# Problem
Going through the data below, find how many lines include the word "size", and reply with that number alone.

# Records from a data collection

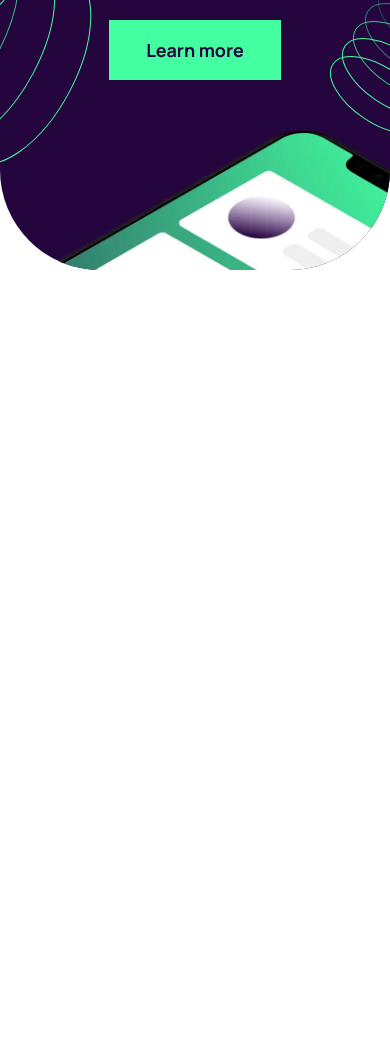
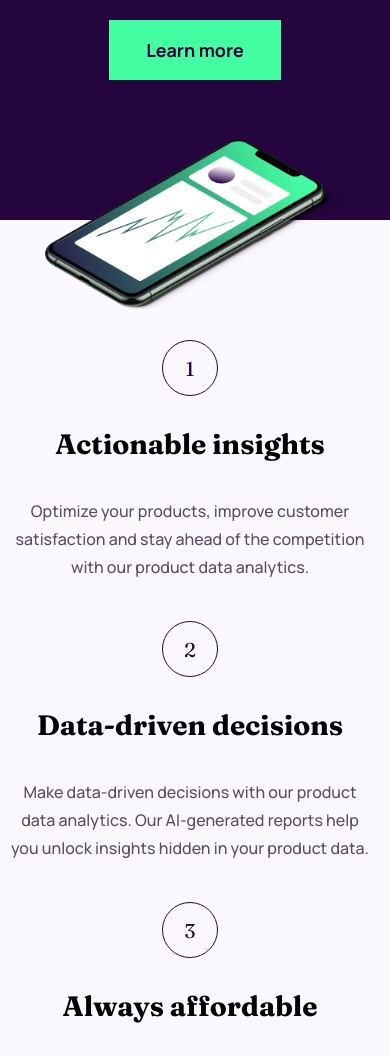
Before and after one commit to EdwinSch/workit-landingpage, a plain HTML site: page index.html in a window 390 px wide. Shown: the part 260-1316 px from the top of the page. Before the commit the page ends 844 px from the top, so only its background shows below. Drawn offline with Linux system fonts and the light colour scheme.

Commit message:
add: information comp + styles

```diff
--- a/index.html
+++ b/index.html
@@ -43,12 +43,6 @@
 
         <!-- Relative items -->
         <img
-          src="./img/image-hero.webp"
-          class="phone-img"
-          alt="mobile phone"
-          aria-hidden="true"
-        />
-        <img
           src="./img/bg-pattern-1.svg"
           class="pattern-left"
           alt="pattern"
@@ -61,6 +55,59 @@
           aria-hidden="true"
         />
       </div>
+
+      <!-- Info -->
+      <section class="info-container">
+        <!-- Phone IMG -->
+        <figure class="img-holder">
+          <img
+            src="./img/image-hero.webp"
+            class="phone-img"
+            alt="mobile phone"
+            aria-hidden="true"
+          />
+        </figure>
+
+        <article class="info-component-wrapper">
+          <p class="number">1</p>
+          <div>
+            <h2>Actionable insights</h2>
+            <p class="body-txt">
+              Optimize your products, improve customer satisfaction and stay
+              ahead of the competition with our product data analytics.
+            </p>
+          </div>
+        </article>
+
+        <article class="info-component-wrapper">
+          <p class="number">2</p>
+          <div>
+            <h2>Data-driven decisions</h2>
+            <p class="body-txt">
+              Make data-driven decisions with our product data analytics. Our
+              AI-generated reports help you unlock insights hidden in your
+              product data.
+            </p>
+          </div>
+        </article>
+
+        <article class="info-component-wrapper">
+          <p class="number">3</p>
+          <div>
+            <h2>Always affordable</h2>
+            <p class="body-txt">
+              Always affordable pricing that scales with your business. Get
+              top-quality product data analytics services without hidden costs
+              or unexpected fees.
+            </p>
+          </div>
+        </article>
+      </section>
+
+      <!-- Introduction -->
+      <section class="introduction-container"></section>
+
+      <!-- break -->
     </main>
   </body>
 </html>
--- a/style.css
+++ b/style.css
@@ -51,6 +51,18 @@ main {
   }
 }
 
+.body-txt {
+  font-size: 18px;
+  font-weight: 500;
+  line-height: 32px;
+  color: var(--clrSecondary);
+
+  @media screen and (max-width: 900px) {
+    font-size: 16px;
+    line-height: 28px;
+  }
+}
+
 /* --- HEADER --- */
 header {
   height: 80px;
@@ -91,7 +103,7 @@ header {
   height: 630px;
   padding: 80px 10px 0 10px;
   background-color: var(--clrPrimary);
-  border-radius: 0px 0px 100px 100px;
+  /* border-radius: 0px 0px 100px 100px; */
   display: flex;
   flex-direction: column;
   align-items: center;
@@ -110,11 +122,6 @@ header {
       text-decoration: 4px solid underline var(--clrAccent);
       text-underline-offset: 10px;
     }
-  }
-
-  .phone-img {
-    margin-top: 10px;
-    width: 750px;
   }
 
   .pattern-left {
@@ -152,6 +159,8 @@ header {
   }
 
   @media screen and (max-width: 500px) {
+    height: 400px;
+
     & h1 {
       font-size: 40px;
       line-height: 40px;
@@ -160,5 +169,122 @@ header {
         text-underline-offset: 4px;
       }
     }
+
+    .pattern-left {
+      display: none;
+    }
+
+    .pattern-right {
+      display: none;
+    }
   }
 }
+
+/* --- INFO --- */
+.info-container {
+  padding: 260px 160px 100px 160px;
+  background-color: var(--clrLight);
+  display: flex;
+  gap: 40px;
+  min-height: 700px;
+  position: relative;
+
+  .img-holder {
+    width: 100%;
+    position: absolute;
+    top: -240px;
+    left: 0;
+    z-index: 2;
+    display: grid;
+    place-items: center;
+
+    .phone-img {
+      width: 750px;
+    }
+  }
+
+  .info-component-wrapper {
+    text-align: center;
+
+    .number {
+      margin: 0 auto;
+      width: 56px;
+      height: 56px;
+      font-family: var(--fontHead);
+      font-size: 24px;
+      color: var(--clrPrimary);
+      border: 1px solid var(--clrPrimary);
+      border-radius: 50%;
+      display: grid;
+      place-items: center;
+    }
+
+    & h2 {
+      margin: 60px 0 40px 0;
+      font-family: var(--fontHead);
+      font-size: 32px;
+      line-height: 40px;
+    }
+  }
+
+  @media screen and (max-width: 900px) {
+    padding: 220px 90px 100px 90px;
+    min-height: 700px;
+    flex-direction: column;
+
+    .img-holder {
+      top: -120px;
+
+      .phone-img {
+        width: 480px;
+      }
+    }
+
+    .info-component-wrapper {
+      display: flex;
+      align-items: center;
+      gap: 30px;
+      text-align: left;
+
+      .number {
+        margin: 0;
+        min-width: 56px;
+        min-height: 56px;
+        font-size: 20px;
+      }
+
+      & h2 {
+        margin: 0 0 35px 0;
+        font-size: 28px;
+        line-height: 36px;
+      }
+    }
+  }
+
+  @media screen and (max-width: 500px) {
+    padding: 120px 20px 100px 10px;
+
+    .img-holder {
+      top: -80px;
+
+      .phone-img {
+        width: 300px;
+      }
+    }
+
+    .info-component-wrapper {
+      flex-direction: column;
+      text-align: center;
+
+      .number {
+        min-width: 50px;
+        min-height: 50px;
+      }
+    }
+  }
+}
+
+/* --- INTRODUCTION --- */
+.introduction-container {
+  height: 820px;
+}
```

# Output of the exercise
7